In a world where maintenance and engineering managers are optimizing operations and improving their organizations’ bottom line, many also are increasingly aware of the need to look beyond traditional issues. Managers need to commit to measuring their facilities’ social and environmental impact, and they need to commit to financial performance rather than solely focusing on generating profit.
As the emphasis grows on the triple bottom line of three Ps – profit, people, and the planet – sustainability has evolved from a buzzword to the modus operandi for most organizations.
Enter electric vehicles (EV). As companies work to be more sustainable and environmentally responsible, EVs have become more popular among facilities and the general public. EV sales are surging due to several factors, such as policy support, improvements in battery technology and cost, increase in the charging infrastructure footprint, and new compelling models from automakers, according to BloombergNEF’s Electric Vehicle Outlook.
What does this evolution mean for managers and their organizations as they continue to operate and endeavor to reach their sustainability goals? Let's look at the way this surge in EV market penetration can benefit facilities and challenge managers and their organizations.
As a cleaner alternative to traditional vehicles, EVs are an important step in sustainable transportation. Notable for their fuel efficiency, EVs can be a cost-effective way to reduce operating expenses across an organization’s fleet. Rising fuel prices and a push for greener initiatives have led many organizations to adopt EVs for their fleets.
Besides lower fuel costs, EVs also serve as a greener alternative to gasoline and diesel vehicles. By eliminating exhaust, they reduce a fleet’s greenhouse gas emissions. This advantage helps businesses stay sustainable and compliant with government guidelines.
Managers must take other issues into consideration when comparing the environmental impact associated with internal combustion engine (ICE) vehicles and that of EVs. The pollution caused by ICE vehicles is not limited to the exhaust coming from their tailpipes. The process of extracting oil, refining it into fuel, and transporting it to gas stations also generates a large amount of air pollution. Even though modern ICE manufacturers have lowered their carbon dioxide emissions, the manufacturing process continues to harm the environment.
But EVs aren’t exempt from scrutiny as it pertains to environmental impact. The production of EV batteries creates upstream emissions. In fact, the production process for EVs can be more taxing on the environment than that of ICEs. Still, EVs remain the cleanest option for transportation because their entire life cycles are much more sustainable overall. Due to their use of electricity as fuel, the benefits of driving them make up for their higher manufacturing emissions. On average, an EV produces one-half of a conventional vehicle’s carbon emissions over its lifetime, completely outperforming from a sustainability standpoint.
Spotlight on challenges
Although the increased penetration of EVs into the market offers many benefits, challenges remain.

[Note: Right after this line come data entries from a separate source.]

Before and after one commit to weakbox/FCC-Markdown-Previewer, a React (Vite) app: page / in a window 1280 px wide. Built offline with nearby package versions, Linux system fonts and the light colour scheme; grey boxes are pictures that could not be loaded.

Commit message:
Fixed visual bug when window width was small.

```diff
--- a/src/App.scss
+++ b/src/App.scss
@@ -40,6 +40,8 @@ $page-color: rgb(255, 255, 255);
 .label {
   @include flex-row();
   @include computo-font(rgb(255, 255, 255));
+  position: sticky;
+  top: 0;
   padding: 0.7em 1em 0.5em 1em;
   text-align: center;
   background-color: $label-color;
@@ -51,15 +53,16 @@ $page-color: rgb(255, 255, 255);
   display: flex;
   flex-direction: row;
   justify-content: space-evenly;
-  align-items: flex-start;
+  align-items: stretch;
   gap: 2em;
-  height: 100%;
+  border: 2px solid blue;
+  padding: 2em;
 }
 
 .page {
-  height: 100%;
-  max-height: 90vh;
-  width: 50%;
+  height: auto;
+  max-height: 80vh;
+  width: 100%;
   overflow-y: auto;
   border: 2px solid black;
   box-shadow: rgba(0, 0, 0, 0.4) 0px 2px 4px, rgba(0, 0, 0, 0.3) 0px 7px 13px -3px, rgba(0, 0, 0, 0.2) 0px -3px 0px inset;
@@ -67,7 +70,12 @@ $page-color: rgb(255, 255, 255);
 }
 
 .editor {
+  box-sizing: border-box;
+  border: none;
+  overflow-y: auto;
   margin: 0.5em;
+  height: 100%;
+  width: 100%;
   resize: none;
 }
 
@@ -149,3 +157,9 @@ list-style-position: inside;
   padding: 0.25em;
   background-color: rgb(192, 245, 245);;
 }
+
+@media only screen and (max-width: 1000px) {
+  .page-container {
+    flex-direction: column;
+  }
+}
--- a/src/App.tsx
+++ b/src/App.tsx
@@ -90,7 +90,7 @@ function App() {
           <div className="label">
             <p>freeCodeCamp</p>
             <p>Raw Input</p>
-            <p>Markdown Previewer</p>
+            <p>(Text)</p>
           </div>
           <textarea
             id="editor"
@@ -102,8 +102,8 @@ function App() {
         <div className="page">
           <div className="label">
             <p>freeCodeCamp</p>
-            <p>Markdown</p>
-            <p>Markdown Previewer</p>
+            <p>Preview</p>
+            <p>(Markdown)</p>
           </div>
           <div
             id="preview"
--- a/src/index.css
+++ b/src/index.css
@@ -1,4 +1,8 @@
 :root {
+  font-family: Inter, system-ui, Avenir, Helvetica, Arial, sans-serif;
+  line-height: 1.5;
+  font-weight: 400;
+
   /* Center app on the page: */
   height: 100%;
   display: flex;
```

These challenges relate to a manager’s ability to use EVs in the organization’s fleet and to providing services that allow customers to also use EVs.
Consider the available EV charging infrastructure. Rather than being refueled at a typical gas station, users must charge EVs at electrical outlets. Many EV owners charge their vehicles at home using a special wall-mounted charger. This arrangement works for most people because the average person drives 29 miles per day. This distance is well within the range of today’s EVs, most of which can travel 150-250 miles on a charge. But two major difficulties arise.
First, for drivers who live in apartments, parking garages are rarely equipped with charging outlets, and installing such infrastructure might be cost prohibitive for facility managers. Second, there is also the additional problem of the electric costs incurred at common outlets. Because regular EV charging consumes more energy than most other residential uses, managers need a mechanism to monitor EV charging to ensure the driver of each vehicle pays for his or her own electricity use.
Second, EVs need expanded charging infrastructure to make long-distance trips that require multiple stops for charging. When it comes to longer trips, EV owners can experience range anxiety, which is the fear the vehicle will run out of power before reaching a suitable charging station.
Surveys show that concerns about range and charging availability place important limits on consumer purchases of EVs. Fifty-eight percent of respondents cited running out of power as their top reason for not purchasing an EV, and 49 percent cited low availability of charging stations, according to a 2018 Harris poll.
Given these challenges, will managers be able to provide charging infrastructure to their tenants and stakeholders, especially as it pertains to the amount of power needed accommodate charging the number of EVs that are entering the market?
Managers also must address the issue of the issue of grid capacity. Introducing a fleet of EVs means that millions of people will depend on the electric grid in new ways, so power generation capacity will need to increase to accommodate EVs without straining the grid.
The U.S. Department of Energy (DOE) predicts a 38 percent increase in electricity consumption by 2050, mostly due to a high penetration of EVs. This increase in electricity consumption has the potential to affect building operations in a major way unless organizations make significant investments to enhance the grid’s capability.
How many chargers does a manager need to have installed in and around facilities to ensure users are satisfied? EV charging behavior differs from the refueling behaviors of owners of ICE vehicles. About 80 percent of EV charging occurs at home, according to the DOE. Regardless, many EV customers are uneasy about the prospect of long charging times at public stations — like those managers would have to install in and around their buildings — on longer trips that exceed the range of their vehicles. This issue has the potential to degrade customer satisfaction if not addressed properly.
Beyond these issues, EV charging stations can be expensive to install, and all chargers are not created equal. For practical purposes, many chargers are divided primarily into two classes – level 2 chargers and DC fast chargers. A level 2 charger can fully charge a typical EV in about eight hours. By comparison, DC fast chargers can charge a typical EV to 80 percent in 20-40 minutes and to 100 percent in 60-90 minutes. The issue is that installation costs associated with level 2 chargers average around $2,500 with equipment and labor, while installation costs associated with DC fast chargers can average 10 times or more than that amount, depending upon the equipment.
Managers need to ensure that tenants have the appropriate number of chargers available to them. They can accomplish this by periodic tenant surveys to understand how many drive EVs, as well as to account for a certain proportion of parking spots being allocated to EV charging. Depending on the locale, this proportion can be 3-6 percent. For example, in an area where EV adoption is high and a more pronounced demand for charging exists, a building with 100 parking spots would dedicate six spots to charging. Managers also need to make accommodations for EV users with disabilities.
The popularity of EVs seems likely to increase. Passenger EV sales are set to increase sharply in the next few years, rising from 3.1 million in 2020 to 14 million in 2025 globally. Managers who equip their fleets with more environmentally friendly EVs can enhance their corporate performance. To achieve these goals, infrastructure must improve, and policy will have to satisfy the needs of EV users in and around facilities.
Will managers be ready for this challenge? To succeed, they need to prepare now by taking all these factors into consideration. However the issue evolves, this will be an exciting journey as managers prepare to embrace an EV future.
Darrell X. Rounds, FMA, C.E.M., leads electrical and mechanical engineering for General Motors’ facilities organization, Sustainable Workplaces. Rounds has more than 21 years of facilities management and engineering experience, and he has led operations and maintenance activities for facilities with more than 53 million square feet and $7.2 billion in asset replacement costs.